- _TASK STATEMENT_: Of all the entries below, only the lines from the one with "class LLMProj AiApps" up to and including the one with "CitizenDev -- references" are to be duplicated exactly.

- _DATA RECORDS_:
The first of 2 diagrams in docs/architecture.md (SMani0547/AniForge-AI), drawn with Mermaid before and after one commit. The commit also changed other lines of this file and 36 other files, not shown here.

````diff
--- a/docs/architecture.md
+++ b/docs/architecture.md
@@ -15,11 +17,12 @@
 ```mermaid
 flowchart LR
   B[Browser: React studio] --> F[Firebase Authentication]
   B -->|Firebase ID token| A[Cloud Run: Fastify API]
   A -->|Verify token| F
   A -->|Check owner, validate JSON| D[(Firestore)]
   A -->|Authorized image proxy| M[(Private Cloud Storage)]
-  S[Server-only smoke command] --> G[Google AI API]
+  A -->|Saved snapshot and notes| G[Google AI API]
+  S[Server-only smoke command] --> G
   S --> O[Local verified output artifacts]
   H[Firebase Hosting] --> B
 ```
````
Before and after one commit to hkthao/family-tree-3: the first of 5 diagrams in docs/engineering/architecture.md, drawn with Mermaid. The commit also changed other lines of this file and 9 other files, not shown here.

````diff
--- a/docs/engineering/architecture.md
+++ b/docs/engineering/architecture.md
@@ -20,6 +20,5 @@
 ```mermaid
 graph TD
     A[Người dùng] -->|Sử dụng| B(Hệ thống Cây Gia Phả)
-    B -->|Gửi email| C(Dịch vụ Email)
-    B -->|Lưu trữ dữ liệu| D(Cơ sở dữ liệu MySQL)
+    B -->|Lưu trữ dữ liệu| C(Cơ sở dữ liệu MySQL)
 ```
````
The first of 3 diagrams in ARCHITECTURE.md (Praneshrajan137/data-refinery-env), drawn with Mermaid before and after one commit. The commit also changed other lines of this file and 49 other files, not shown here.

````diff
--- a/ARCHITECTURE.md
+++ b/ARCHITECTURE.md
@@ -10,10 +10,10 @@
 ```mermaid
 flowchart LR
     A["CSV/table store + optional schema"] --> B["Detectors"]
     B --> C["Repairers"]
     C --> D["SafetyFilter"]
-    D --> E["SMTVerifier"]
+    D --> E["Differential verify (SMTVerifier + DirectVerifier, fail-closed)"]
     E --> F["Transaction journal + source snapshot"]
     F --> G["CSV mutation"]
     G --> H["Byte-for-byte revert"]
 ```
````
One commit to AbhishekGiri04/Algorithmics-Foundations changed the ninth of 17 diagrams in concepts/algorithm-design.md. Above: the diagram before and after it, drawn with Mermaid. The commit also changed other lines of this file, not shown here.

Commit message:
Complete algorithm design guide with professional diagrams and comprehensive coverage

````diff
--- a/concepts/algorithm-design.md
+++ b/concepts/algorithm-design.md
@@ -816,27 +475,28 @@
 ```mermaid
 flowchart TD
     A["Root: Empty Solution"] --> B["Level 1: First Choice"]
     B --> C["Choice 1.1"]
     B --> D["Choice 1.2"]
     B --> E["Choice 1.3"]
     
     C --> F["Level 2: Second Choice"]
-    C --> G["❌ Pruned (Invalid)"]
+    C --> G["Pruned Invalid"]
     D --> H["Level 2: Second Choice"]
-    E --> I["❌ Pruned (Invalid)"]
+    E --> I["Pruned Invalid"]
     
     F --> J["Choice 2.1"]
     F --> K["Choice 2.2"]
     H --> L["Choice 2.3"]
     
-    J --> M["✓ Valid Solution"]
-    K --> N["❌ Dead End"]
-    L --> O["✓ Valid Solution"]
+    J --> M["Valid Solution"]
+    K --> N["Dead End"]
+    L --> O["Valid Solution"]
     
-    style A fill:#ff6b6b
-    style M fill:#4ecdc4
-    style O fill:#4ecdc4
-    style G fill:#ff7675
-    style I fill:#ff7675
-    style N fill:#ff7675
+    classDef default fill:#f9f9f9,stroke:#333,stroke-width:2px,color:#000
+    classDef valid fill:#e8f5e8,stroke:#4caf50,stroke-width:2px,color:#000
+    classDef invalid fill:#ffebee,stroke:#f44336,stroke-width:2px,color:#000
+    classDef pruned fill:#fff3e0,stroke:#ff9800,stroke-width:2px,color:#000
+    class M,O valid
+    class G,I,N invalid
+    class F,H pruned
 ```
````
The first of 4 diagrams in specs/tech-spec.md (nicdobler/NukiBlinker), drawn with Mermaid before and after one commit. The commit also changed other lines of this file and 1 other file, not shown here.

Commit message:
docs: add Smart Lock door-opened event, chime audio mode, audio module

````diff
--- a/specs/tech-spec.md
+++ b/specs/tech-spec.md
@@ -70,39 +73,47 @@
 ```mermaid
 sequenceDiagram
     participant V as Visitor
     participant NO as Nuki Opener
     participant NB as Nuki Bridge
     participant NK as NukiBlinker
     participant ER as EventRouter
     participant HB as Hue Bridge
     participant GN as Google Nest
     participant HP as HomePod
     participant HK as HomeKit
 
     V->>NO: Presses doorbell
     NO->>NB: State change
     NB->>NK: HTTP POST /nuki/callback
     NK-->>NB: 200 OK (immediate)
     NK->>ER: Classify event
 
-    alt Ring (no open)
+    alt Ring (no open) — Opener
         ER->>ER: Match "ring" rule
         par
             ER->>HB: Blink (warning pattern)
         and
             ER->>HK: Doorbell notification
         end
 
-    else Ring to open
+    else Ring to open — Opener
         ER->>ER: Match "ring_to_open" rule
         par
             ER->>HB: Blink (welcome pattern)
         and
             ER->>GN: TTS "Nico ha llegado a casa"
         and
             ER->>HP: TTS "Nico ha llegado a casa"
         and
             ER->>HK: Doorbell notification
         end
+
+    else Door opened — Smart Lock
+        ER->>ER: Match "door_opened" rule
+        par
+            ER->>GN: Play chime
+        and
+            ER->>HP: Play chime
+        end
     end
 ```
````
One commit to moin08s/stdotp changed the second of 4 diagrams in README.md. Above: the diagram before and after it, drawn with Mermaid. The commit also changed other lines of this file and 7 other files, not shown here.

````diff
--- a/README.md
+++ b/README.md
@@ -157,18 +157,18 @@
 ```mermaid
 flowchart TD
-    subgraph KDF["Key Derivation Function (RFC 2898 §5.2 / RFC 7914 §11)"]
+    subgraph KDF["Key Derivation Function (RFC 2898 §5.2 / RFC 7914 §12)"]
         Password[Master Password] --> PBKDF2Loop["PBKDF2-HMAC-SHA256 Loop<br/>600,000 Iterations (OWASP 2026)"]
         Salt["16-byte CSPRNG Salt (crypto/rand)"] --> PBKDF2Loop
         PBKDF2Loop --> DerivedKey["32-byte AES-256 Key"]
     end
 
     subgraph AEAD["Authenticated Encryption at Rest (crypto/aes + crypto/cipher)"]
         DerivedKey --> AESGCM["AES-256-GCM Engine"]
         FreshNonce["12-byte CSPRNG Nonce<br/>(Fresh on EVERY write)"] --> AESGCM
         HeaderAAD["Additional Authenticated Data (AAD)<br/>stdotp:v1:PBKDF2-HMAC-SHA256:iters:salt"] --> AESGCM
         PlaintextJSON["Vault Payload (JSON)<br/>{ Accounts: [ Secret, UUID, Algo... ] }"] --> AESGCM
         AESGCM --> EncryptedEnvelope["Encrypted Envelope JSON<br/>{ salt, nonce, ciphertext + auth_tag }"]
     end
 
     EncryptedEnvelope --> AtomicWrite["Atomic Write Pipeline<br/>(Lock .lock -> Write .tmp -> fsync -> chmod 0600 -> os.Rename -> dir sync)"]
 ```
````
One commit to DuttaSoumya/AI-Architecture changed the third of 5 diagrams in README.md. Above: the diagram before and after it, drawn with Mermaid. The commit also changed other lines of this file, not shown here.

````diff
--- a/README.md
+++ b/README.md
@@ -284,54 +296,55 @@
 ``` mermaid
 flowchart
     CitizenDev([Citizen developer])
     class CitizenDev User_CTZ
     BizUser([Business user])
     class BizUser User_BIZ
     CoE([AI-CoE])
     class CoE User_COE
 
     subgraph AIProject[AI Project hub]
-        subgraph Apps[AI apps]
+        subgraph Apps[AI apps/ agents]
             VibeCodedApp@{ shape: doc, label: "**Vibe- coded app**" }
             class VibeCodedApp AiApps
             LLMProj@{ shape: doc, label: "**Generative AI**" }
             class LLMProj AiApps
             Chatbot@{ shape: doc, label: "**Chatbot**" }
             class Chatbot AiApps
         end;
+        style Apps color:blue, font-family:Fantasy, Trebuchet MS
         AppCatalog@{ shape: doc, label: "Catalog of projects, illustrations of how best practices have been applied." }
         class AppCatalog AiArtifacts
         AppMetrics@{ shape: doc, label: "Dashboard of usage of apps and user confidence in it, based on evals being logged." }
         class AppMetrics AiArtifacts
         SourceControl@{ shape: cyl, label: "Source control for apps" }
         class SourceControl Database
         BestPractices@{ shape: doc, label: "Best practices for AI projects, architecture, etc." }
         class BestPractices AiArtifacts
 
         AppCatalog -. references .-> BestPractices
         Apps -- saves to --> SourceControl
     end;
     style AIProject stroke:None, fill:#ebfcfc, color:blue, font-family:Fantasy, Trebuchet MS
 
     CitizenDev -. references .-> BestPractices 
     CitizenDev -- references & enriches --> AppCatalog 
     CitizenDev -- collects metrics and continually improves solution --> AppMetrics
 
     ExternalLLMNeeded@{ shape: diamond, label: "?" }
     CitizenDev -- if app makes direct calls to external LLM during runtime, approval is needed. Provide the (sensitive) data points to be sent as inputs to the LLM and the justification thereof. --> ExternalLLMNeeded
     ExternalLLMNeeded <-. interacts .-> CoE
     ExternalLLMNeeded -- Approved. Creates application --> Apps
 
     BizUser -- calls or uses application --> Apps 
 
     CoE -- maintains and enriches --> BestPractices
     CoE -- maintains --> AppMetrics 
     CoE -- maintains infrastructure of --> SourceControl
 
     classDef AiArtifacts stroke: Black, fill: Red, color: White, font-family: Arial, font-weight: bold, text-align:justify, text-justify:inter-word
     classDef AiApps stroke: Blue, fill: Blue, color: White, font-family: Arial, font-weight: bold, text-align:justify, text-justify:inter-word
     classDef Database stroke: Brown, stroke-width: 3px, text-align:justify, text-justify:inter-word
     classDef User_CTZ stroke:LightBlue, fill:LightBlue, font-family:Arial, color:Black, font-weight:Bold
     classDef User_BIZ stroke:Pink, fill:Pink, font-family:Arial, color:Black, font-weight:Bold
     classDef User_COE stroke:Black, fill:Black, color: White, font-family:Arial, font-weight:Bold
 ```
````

- _EXERCISE ANSWER_:
             class LLMProj AiApps
             Chatbot@{ shape: doc, label: "**Chatbot**" }
             class Chatbot AiApps
         end;
+        style Apps color:blue, font-family:Fantasy, Trebuchet MS
         AppCatalog@{ shape: doc, label: "Catalog of projects, illustrations of how best practices have been applied." }
         class AppCatalog AiArtifacts
         AppMetrics@{ shape: doc, label: "Dashboard of usage of apps and user confidence in it, based on evals being logged." }
         class AppMetrics AiArtifacts
         SourceControl@{ shape: cyl, label: "Source control for apps" }
         class SourceControl Database
         BestPractices@{ shape: doc, label: "Best practices for AI projects, architecture, etc." }
         class BestPractices AiArtifacts
 
         AppCatalog -. references .-> BestPractices
         Apps -- saves to --> SourceControl
     end;
     style AIProject stroke:None, fill:#ebfcfc, color:blue, font-family:Fantasy, Trebuchet MS
 
     CitizenDev -. references .-> BestPractices 
     CitizenDev -- references & enriches --> AppCatalog 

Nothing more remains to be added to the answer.